### What the task requires
If a line in the entries below includes "file", show that line.

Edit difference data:

BEGIN

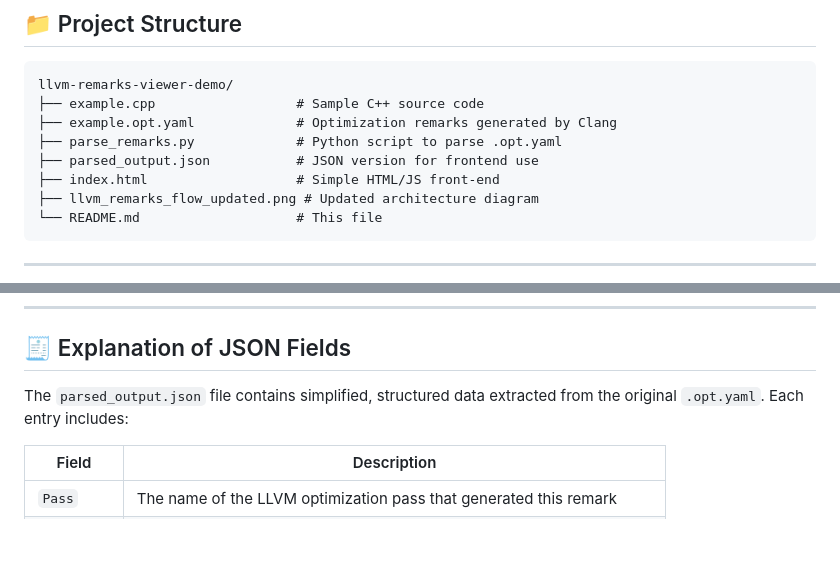
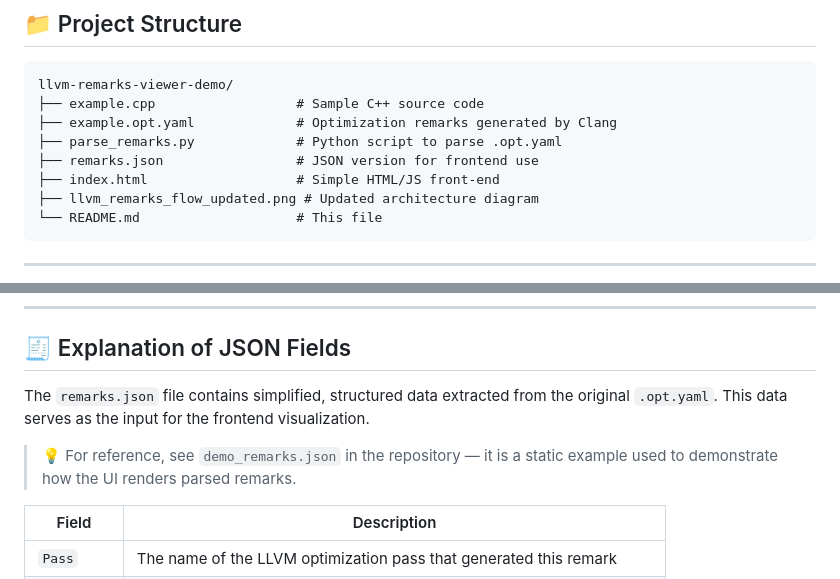
Before and after one commit to leyli16/llvm-remarks-viewer-demo, a Markdown page: README.md, 2 parts joined by grey strips. Drawn GitHub-style; blank space fills up the shorter version.

Commit message:
explain role of demo_remarks.json as sample input for UI

```diff
--- a/README.md
+++ b/README.md
@@ -44,7 +44,7 @@ llvm-remarks-viewer-demo/
 ├── example.cpp                  # Sample C++ source code
 ├── example.opt.yaml             # Optimization remarks generated by Clang
 ├── parse_remarks.py             # Python script to parse .opt.yaml
-├── parsed_output.json           # JSON version for frontend use
+├── remarks.json                 # JSON version for frontend use
 ├── index.html                   # Simple HTML/JS front-end
 ├── llvm_remarks_flow_updated.png # Updated architecture diagram
 └── README.md                    # This file
@@ -72,7 +72,9 @@ To simplify visualization and maximize insight, this tool filters and extracts o
 
 ## 🧾 Explanation of JSON Fields
 
-The `parsed_output.json` file contains simplified, structured data extracted from the original `.opt.yaml`. Each entry includes:
+The `remarks.json` file contains simplified, structured data extracted from the original `.opt.yaml`. This data serves as the input for the frontend visualization.
+
+> 💡 For reference, see `demo_remarks.json` in the repository — it is a static example used to demonstrate how the UI renders parsed remarks.
 
 | Field       | Description                                                                 |
 |-------------|-----------------------------------------------------------------------------|
```
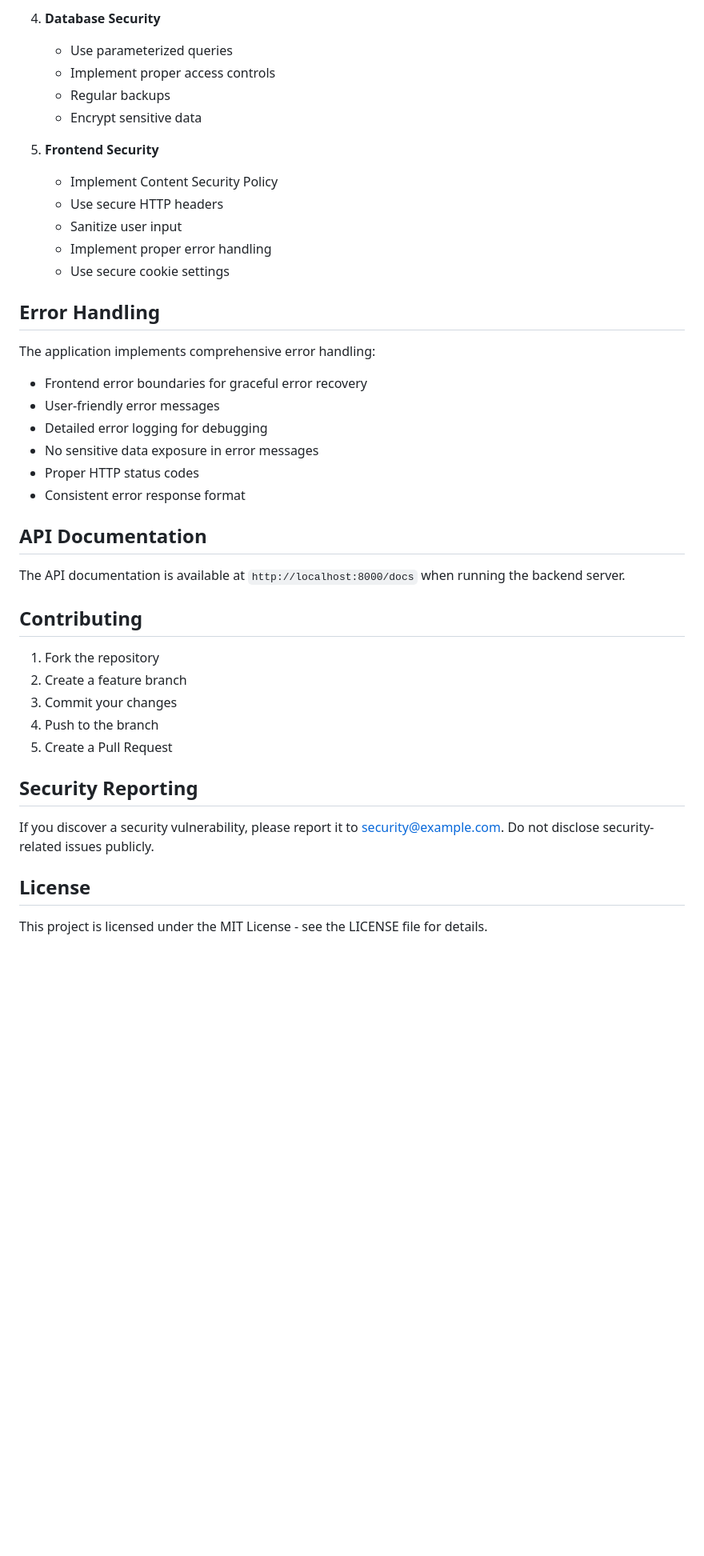
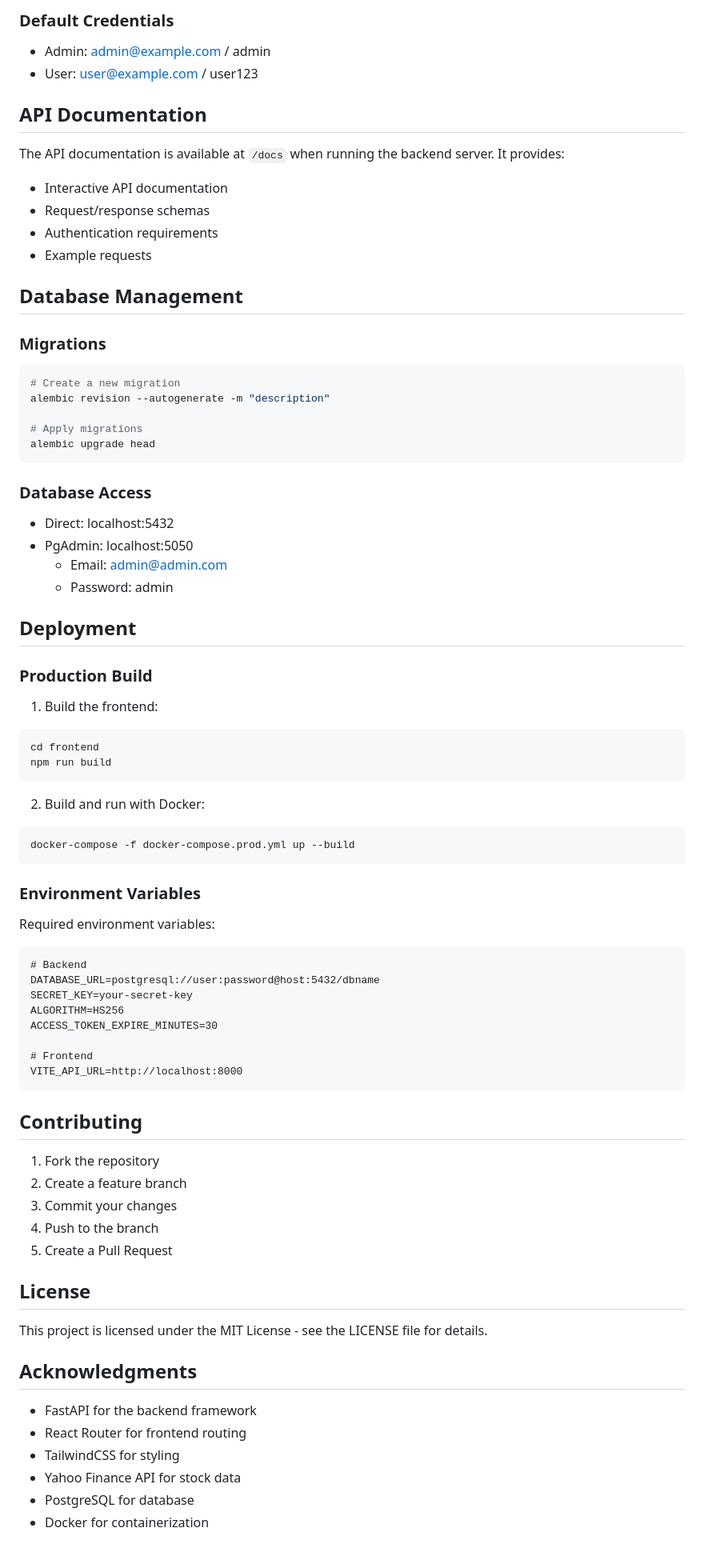
Before and after one commit to Grodondo/Finance_Investing_Website, a Markdown page: README.md, the part around one of its changes. Shown at 80% size. Drawn GitHub-style; blank space fills up the shorter version.

Commit message:
Readme updated with ai

````diff
--- a/README.md
+++ b/README.md
@@ -146,30 +114,60 @@ npm start
-4. **Database Security**
-   - Use parameterized queries
-   - Implement proper access controls
-   - Regular backups
-   - Encrypt sensitive data
-
-5. **Frontend Security**
-   - Implement Content Security Policy
-   - Use secure HTTP headers
-   - Sanitize user input
-   - Implement proper error handling
-   - Use secure cookie settings
-
-## Error Handling
-
-The application implements comprehensive error handling:
-
-- Frontend error boundaries for graceful error recovery
-- User-friendly error messages
-- Detailed error logging for debugging
-- No sensitive data exposure in error messages
-- Proper HTTP status codes
-- Consistent error response format
+### Default Credentials
+- Admin: admin@example.com / admin
+- User: user@example.com / user123
 
 ## API Documentation
 
-The API documentation is available at `http://localhost:8000/docs` when running the backend server.
+The API documentation is available at `/docs` when running the backend server. It provides:
+- Interactive API documentation
+- Request/response schemas
+- Authentication requirements
+- Example requests
+
+## Database Management
+
+### Migrations
+```bash
+# Create a new migration
+alembic revision --autogenerate -m "description"
+
+# Apply migrations
+alembic upgrade head
+```
+
+### Database Access
+- Direct: localhost:5432
+- PgAdmin: localhost:5050
+  - Email: admin@admin.com
+  - Password: admin
+
+## Deployment
+
+### Production Build
+
+1. Build the frontend:
+```bash
+cd frontend
+npm run build
+```
+
+2. Build and run with Docker:
+```bash
+docker-compose -f docker-compose.prod.yml up --build
+```
+
+### Environment Variables
+
+Required environment variables:
+```
+# Backend
+DATABASE_URL=postgresql://user:password@host:5432/dbname
+SECRET_KEY=your-secret-key
+ALGORITHM=HS256
+ACCESS_TOKEN_EXPIRE_MINUTES=30
+
+# Frontend
+VITE_API_URL=http://localhost:8000
+```
 
 ## Contributing
 
@@ -179,10 +177,15 @@ The API documentation is available at `http://localhost:8000/docs` when running
 4. Push to the branch
 5. Create a Pull Request
 
-## Security Reporting
-
-If you discover a security vulnerability, please report it to security@example.com. Do not disclose security-related issues publicly.
-
 ## License
 
 This project is licensed under the MIT License - see the LICENSE file for details.
+
+## Acknowledgments
+
+- FastAPI for the backend framework
+- React Router for frontend routing
+- TailwindCSS for styling
+- Yahoo Finance API for stock data
+- PostgreSQL for database
+- Docker for containerization
````
Also changed, not shown: other parts of README.md (+84 -116 lines).
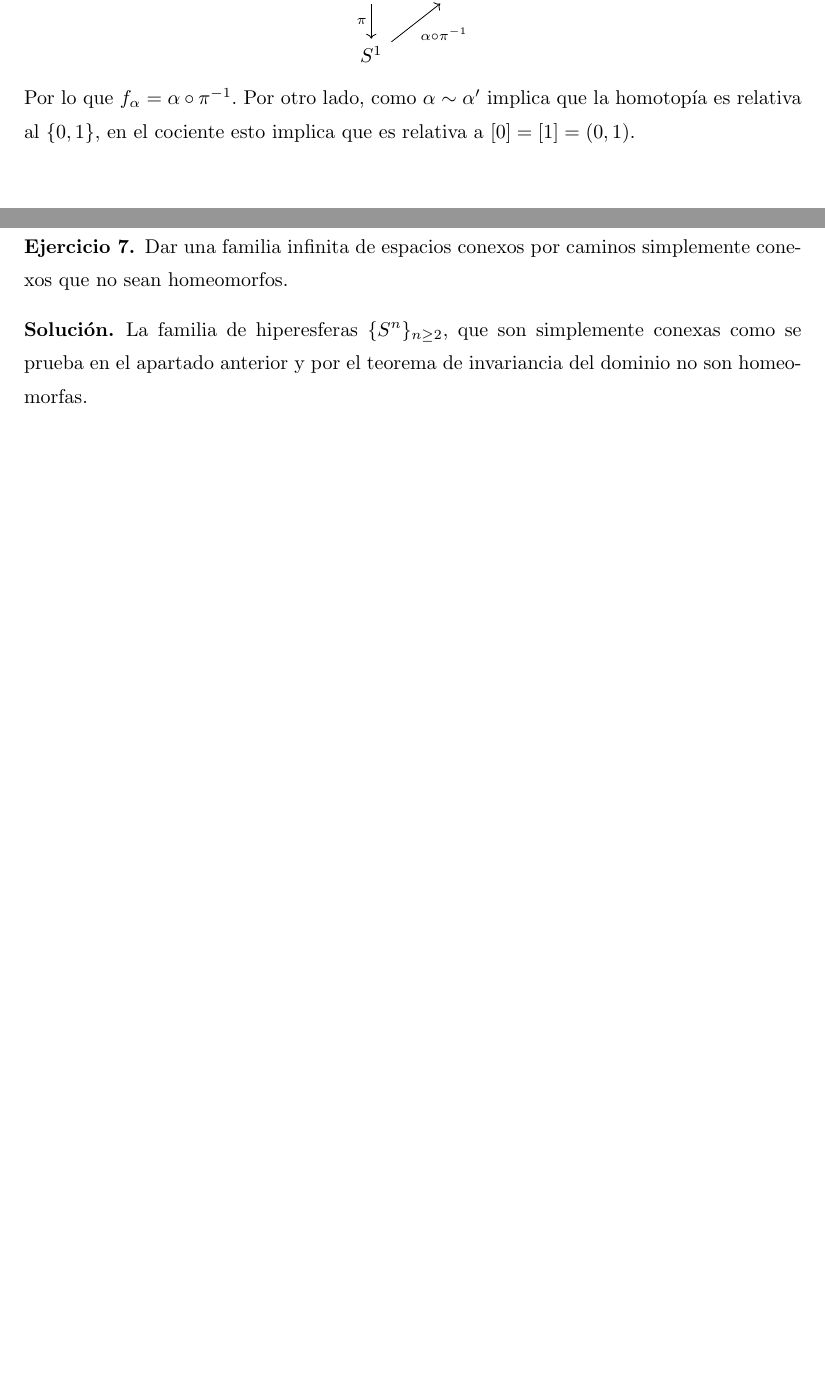
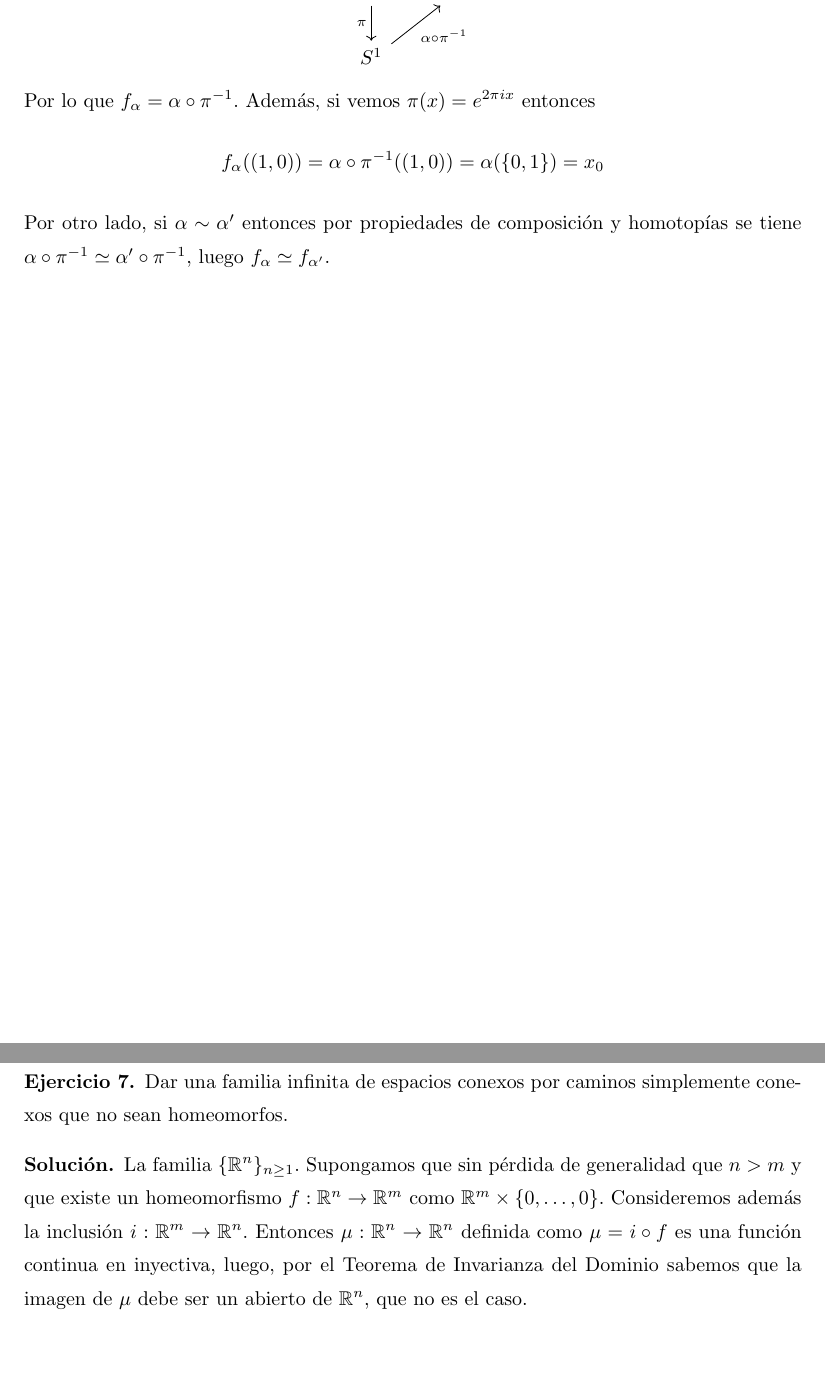
Before and after one commit to RafJavDie/Apuntes-4-Mates, a LaTeX document (Problemas/Ejercicios4.tex): two parts of pages 2 and 7 of 11, joined at a grey line, cut so that both start at the same text, the shorter picture padded with empty space. Compiled offline with pdfLaTeX.

Commit message:
Retoques

```diff
--- a/Problemas/Ejercicios4.tex
+++ b/Problemas/Ejercicios4.tex
@@ -110,7 +110,11 @@ I\arrow[r,"\alpha"]\arrow[d,"\pi"'] & X\\
 S^1\arrow[ur,"\alpha\circ\pi^{-1}"']
 \end{tikzcd}
 \]
-Por lo que $f_\alpha=\alpha\circ\pi^{-1}$. Por otro lado, como $\alpha\sim\alpha'$ implica que la homotopía es relativa al $\{0,1\}$, en el cociente esto implica que es relativa a $[0]=[1]=(0,1)$.
+Por lo que $f_\alpha=\alpha\circ\pi^{-1}$. Además, si vemos $\pi(x)=e^{2\pi i x}$ entonces
+\[
+f_\alpha((1,0))=\alpha\circ\pi^{-1}((1,0))=\alpha(\{0,1\})=x_0
+\]
+Por otro lado, si $\alpha\sim\alpha'$ entonces por propiedades de composición y homotopías se tiene $\alpha\circ\pi^{-1} \simeq \alpha'\circ\pi^{-1}$, luego $f_\alpha \simeq f_{\alpha'}$.
 \end{sol*}
 
 \vspace{0.1cm}
@@ -181,7 +185,7 @@ Para el caso de $S^n$ para $n\geq 2$ podemos considerar $A=S^n\setminus\{(0,\dot
 Dar una familia infinita de espacios conexos por caminos simplemente conexos que no sean homeomorfos.
 \end{exercise}
 \begin{sol*}
-La familia de hiperesferas $\{S^n\}_{n\geq 2}$, que son simplemente conexas como se prueba en el apartado anterior y por el teorema de invariancia del dominio no son homeomorfas.
+La familia $\{\R^n\}_{n\geq 1}$. Supongamos que sin pérdida de generalidad que $n>m$ y que existe un homeomorfismo $f:\R^n \to \R^m$ como $\R^m\times\{0,\dotsc,0\}$. Consideremos además la inclusión $i:\R^m \to \R^n$. Entonces $\mu :\R^n \to \R^n$ definida como $\mu = i\circ f$ es una función continua en inyectiva, luego, por el Teorema de Invarianza del Dominio sabemos que la imagen de $\mu$ debe ser un abierto de $\R^n$, que no es el caso.
 \end{sol*}
 
 \vspace{0.1cm}
```
Also changed, not shown: GTS.tex (+1 -1 lines), Tema5AQ.tex (renamed from VanKampen.tex), Problemas/Ejercicios4.tex (2 more changed lines), 1 other file.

END

### Solved problem
 └── README.md                    # This file
-The `parsed_output.json` file contains simplified, structured data extracted from the original `.opt.yaml`. Each entry includes:
+The `remarks.json` file contains simplified, structured data extracted from the original `.opt.yaml`. This data serves as the input for the frontend visualization.
 This project is licensed under the MIT License - see the LICENSE file for details.
Also changed, not shown: GTS.tex (+1 -1 lines), Tema5AQ.tex (renamed from VanKampen.tex), Problemas/Ejercicios4.tex (2 more changed lines), 1 other file.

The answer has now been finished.